Surinsar-Mansar Lakes. 08/11/05; Jammu & Kashmir; 350 ha; 32°45'N 075°12'E. Wildlife Sanctuary, Hindu sacred site. Freshwater composite lake in semi-arid Panjab Plains, adjoining the Jhelum Basin with catchment of sandy conglomeratic soil, boulders and pebbles. Surinsar is rain-fed without permanent discharge, and Mansar is primarily fed by surface run-off and partially by mineralised water through paddy fields, with inflow increasing in rainy season. The lake supports CITES and IUCN Redlisted Lissemys punctata, Aspideretes gangeticus, and Mansariella lacustris. This composite lake is high in micro nutrients for which it is an attractive habitat, breeding and nursery ground for migratory waterfowls like Fulica atra, Gallinula chloropus, Podiceps nigricollis, Aythya fuligula, and various Anas species. The site is socially and culturally very important with many temples around owing to its mythical origin from the Mahabharata period. Although the lakes support variety of fishes, fishing is discouraged for religious values. The main threats are increasing visitors, agricultural runoff, bathing and cremation rituals. Conservation is focused on awareness-raising. Ramsar site no.1573.

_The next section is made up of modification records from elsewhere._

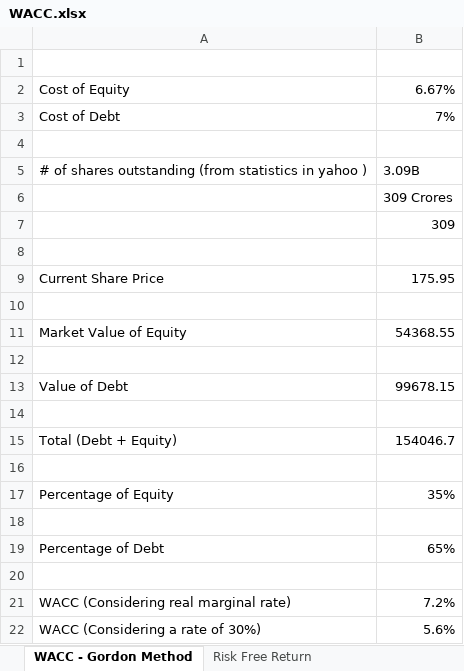
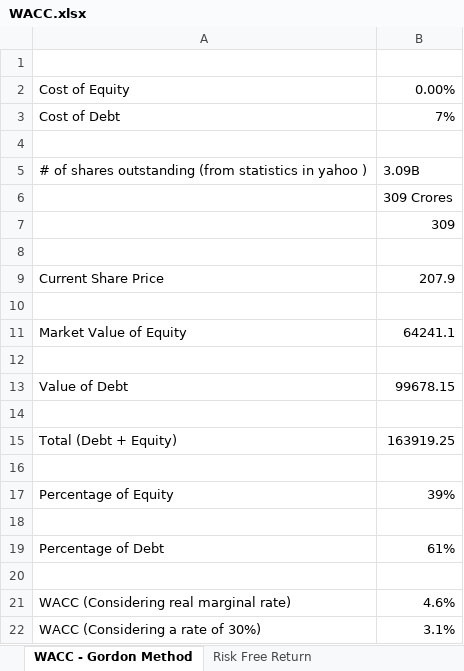
Before and after one commit to CapitalistFinancialGroup/FundamentalAnalysis-4, an Excel workbook: excelSheets/WACC.xlsx, sheet WACC - Gordon Method, drawn as a sheet; values as stored, in another font and other column widths than the file's, no borders; the diff names each change by its address in the sheet, - before the commit and + after, or states it on an @@ line.

Commit message:
Add refactored return on equity by Gordon Dividend model
This commit validated and fixed return on equity (dividend model)
post refactoring. It also fixes #28, fixes #28 .
The other user stories/issues it touches are #20,#36.
It introduces main.py from where to call all the functionalities.

```diff
--- a/excelSheets/WACC.xlsx (sheet WACC - Gordon Method)
+++ b/excelSheets/WACC.xlsx (sheet WACC - Gordon Method)
-B2: 6.67%
+B2: 0.00%
-B9: 175.95
+B9: 207.9
-B11: 54368.55
+B11: 64241.1
-B15: 154046.7
+B15: 163919.25
-B17: 35%
+B17: 39%
-B19: 65%
+B19: 61%
-B21: 7.2%
+B21: 4.6%
-B22: 5.6%
+B22: 3.1%
```
Also changed, not shown: sheet RROE - Gordon method, sheet Expected Return Market-TATA Mot, other sheet tabs, formulas that keep their value, charts or pictures, 9 other files.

Upper Ganga River (Brijghat to Narora Stretch). 08/11/05; Uttar Pradesh; 26,590 ha; 28°33'N 078°12'E. A shallow river stretch of the great Ganges with intermittent small stretches of deep-water pools and reservoirs upstream from barrages. The river provides habitat for IUCN Red listed Ganges River Dolphin, Gharial, Crocodile, 6 species of turtles, otters, 82 species of fish and more than hundred species of birds. Major plant species, some of which have high medicinal values, include Dalbergia sissoo, Saraca indica, Eucalyptus globulus, Ficus bengalensis, Dendrocalamus strictus, Tectona grandis, Azadirachta indica and aquatic Eichhorina. This river stretch has high Hindu religious importance for thousands of pilgrims and is used for cremation and holy baths for spiritual purification. Major threats are sewage discharge, agricultural runoff, and intensive fishing. Conservation activities carried out are plantation to prevent bank erosion, training on organic farming, and lobbying to ban commercial fishing. Ramsar site no. 1574.